“It’s the same resolution no matter how large the screen is. At our local IMAX theatre, a former 70mm location with a 72-foot wide screen that converted to digital, the difference is all too obvious, unfortunately.”

— User yakamovich on r/movies

They use two of them to make the image brighter, but they still have another major problem:

3. Gray lines surrounding every pixel

This is known as the “Screen-door effect,” because the image projected shows the fine lines between pixels — like looking through a screen door. It’s particularly noticeable in the brighter areas of the projected image.


I’m fond of this description of the experience:

“IMAX — real IMAX — presents reality. Not reality as seen through a screen door.”

LF Examiner

4. A cropped image

LieMAX screens are more rectangular, like a “regular” movie screen, ditching the more square-like aspect ratio of IMAX. Any footage that was filmed in IMAX is therefore cropped, removing ~40% of the image.


5.Decreased sound quality compared to IMAX

Although the sound is improved over a standard theater’s, it no longer has the uncompressed sound from a true IMAX cinema.

And yet…

Both experiences are simply called “IMAX.” To make matters worse, they’re also the same price.

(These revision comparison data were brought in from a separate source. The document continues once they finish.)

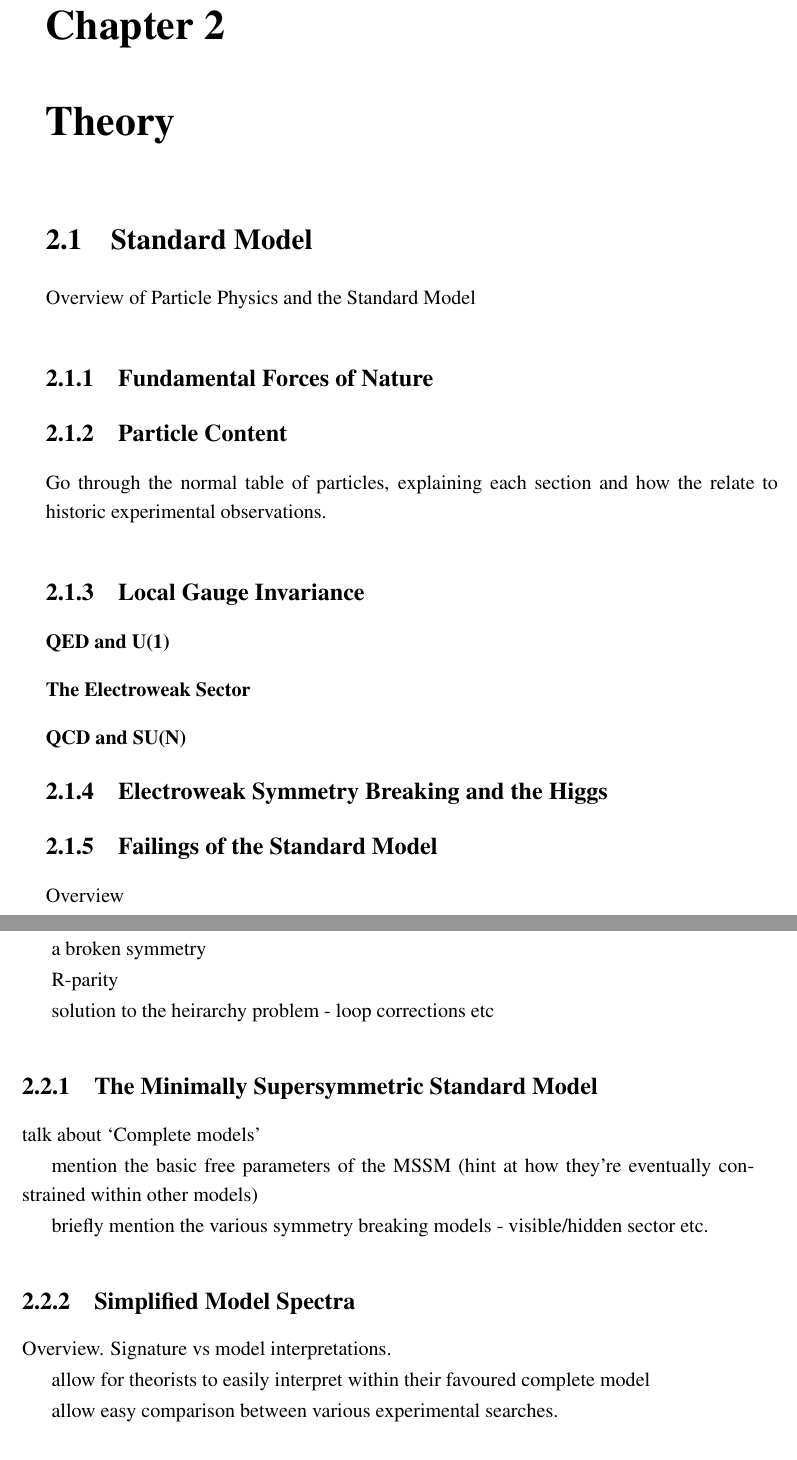
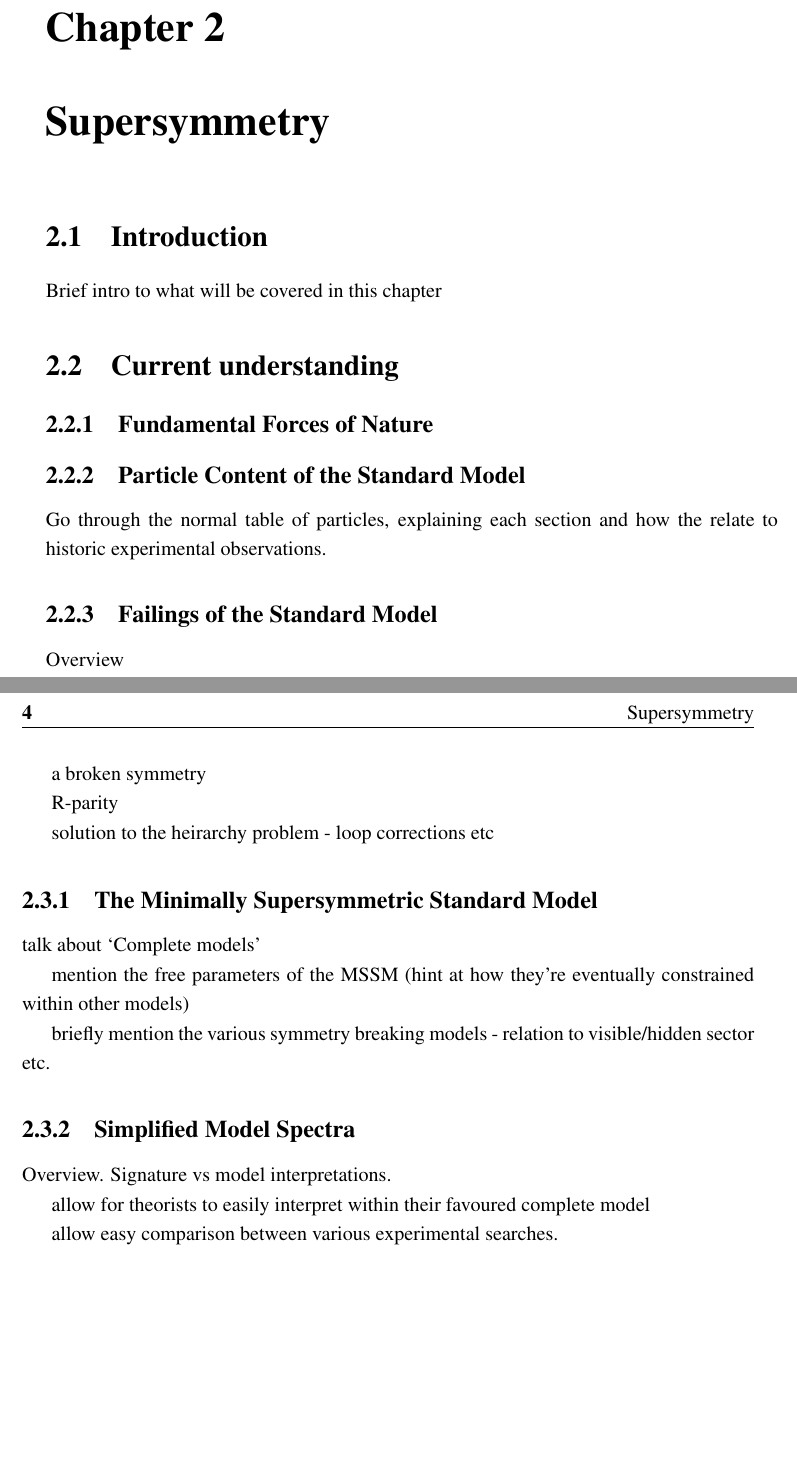
Before and after one commit to dsmiff/thesis-1, a LaTeX thesis (thesis.tex, which reads Chapter2/chapter2.tex): two parts of pages 19 and 20 of 42, joined at a grey line, cut so that both start at the same text, the shorter picture padded with empty space. Compiled offline with pdfLaTeX; a LaTeX package or settings file that is missing is left out.

Commit message:
update plan

```diff
--- a/Chapter2/chapter2.tex
+++ b/Chapter2/chapter2.tex
@@ -2,7 +2,7 @@
 %****************************** Second Chapter *********************************
 %*******************************************************************************
 
-\chapter{Theory}
+\chapter{Supersymmetry}
 
 \ifpdf
     \graphicspath{{Chapter2/Figs/Raster/}{Chapter2/Figs/PDF/}{Chapter2/Figs/}}
@@ -12,23 +12,18 @@
 
 
 %********************************** % First Section  *************************************
-\section{Standard Model}  %Section - 1.1
-\label{sec:theory_standard_model_intro}
+\section{Introduction}  %Section - 1.1
+\label{sec:supersymmetry_intro}
 
-Overview of Particle Physics and the Standard Model
+Brief intro to what will be covered in this chapter
 
+\section{Current understanding}
+\label{sec:supersymmetry_current}
 \subsection{Fundamental Forces of Nature}
 
-\subsection{Particle Content}
+\subsection{Particle Content of the Standard Model}
 Go through the normal table of particles, explaining each section and how the relate
 to historic experimental observations.
-
-\subsection{Local Gauge Invariance}
-\subsubsection{QED and U(1)}
-\subsubsection{The Electroweak Sector}
-\subsubsection{QCD and SU(N)}
-
-\subsection{Electroweak Symmetry Breaking and the Higgs}
 
 \subsection{Failings of the Standard Model}
 Overview
@@ -55,10 +50,10 @@ solution to the heirarchy problem - loop corrections etc
 \subsection{The Minimally Supersymmetric Standard Model}
 talk about `Complete models'
 
-mention the basic free parameters of the MSSM (hint at how they're eventually
+mention the free parameters of the MSSM (hint at how they're eventually
 constrained within other models)
 
-briefly mention the various symmetry breaking models - visible/hidden sector
+briefly mention the various symmetry breaking models - relation to visible/hidden sector
 etc.
 
 
@@ -90,5 +91,7 @@ Why only relevant here?
 \subsubsection{Phenomenology}
 briefly cover this with some poinient plots from early T2cc studies
+
+MAY HAVE THIS HERE OR LATER
 \subsubsection{Current Limits}
 
 \subsection{Targetted models}
```
Also changed, not shown: Chapter3/chapter3.tex (+4 -4 lines), Chapter4/chapter4.tex (+1 -1 lines), Chapter2/chapter2.tex (20 more changed lines).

In fact, the cost to attend the LieMAX theater at my local mall is $18.50 (plus $2 if you use Fandango). The real IMAX theater that’s two hours away? $16.99.

Wrapping Up

To be clear, I have no problem with IMAX Corp. opening mini-IMAXes in malls. If I were running the company I’d do the same thing. Just look at the effect its had on the stock price:


But I do have a problem with them not clearly advertising the difference, not maintaining a certain level of quality on these smaller screens, and then expecting customers to pay the same premium (or even more) for the lesser experience. It’s misleading.

Is it foolish for Bose to have $99 earbuds even though they’re known for $300 over-the-ears? No, it’s intelligent. But these products are labeled and priced accordingly.

I’m a film fan. I love going to movies. I’m IMAX’s key demographic. If they were just honest about what they are presenting, had at least a 4k projector (or ideally celluloid film), and charged me a reasonable increase on the ticket price, I’d go there every single time.

But they don’t.

And so I drove two hours to go to their real IMAX theater, once. Every other time I go to the movies, they don’t see a penny from me. Everyone loses.


  • Christopher Nolan appreciates the difference between viewing formats. His team has made a page to let you know where you can see Interstellar in IMAX 70mm. Since Interstellar is no longer in theaters, that site has unfortunately been taken down.
  • Worth checking out: For the Love of Film – Interstellar IMAX Featurette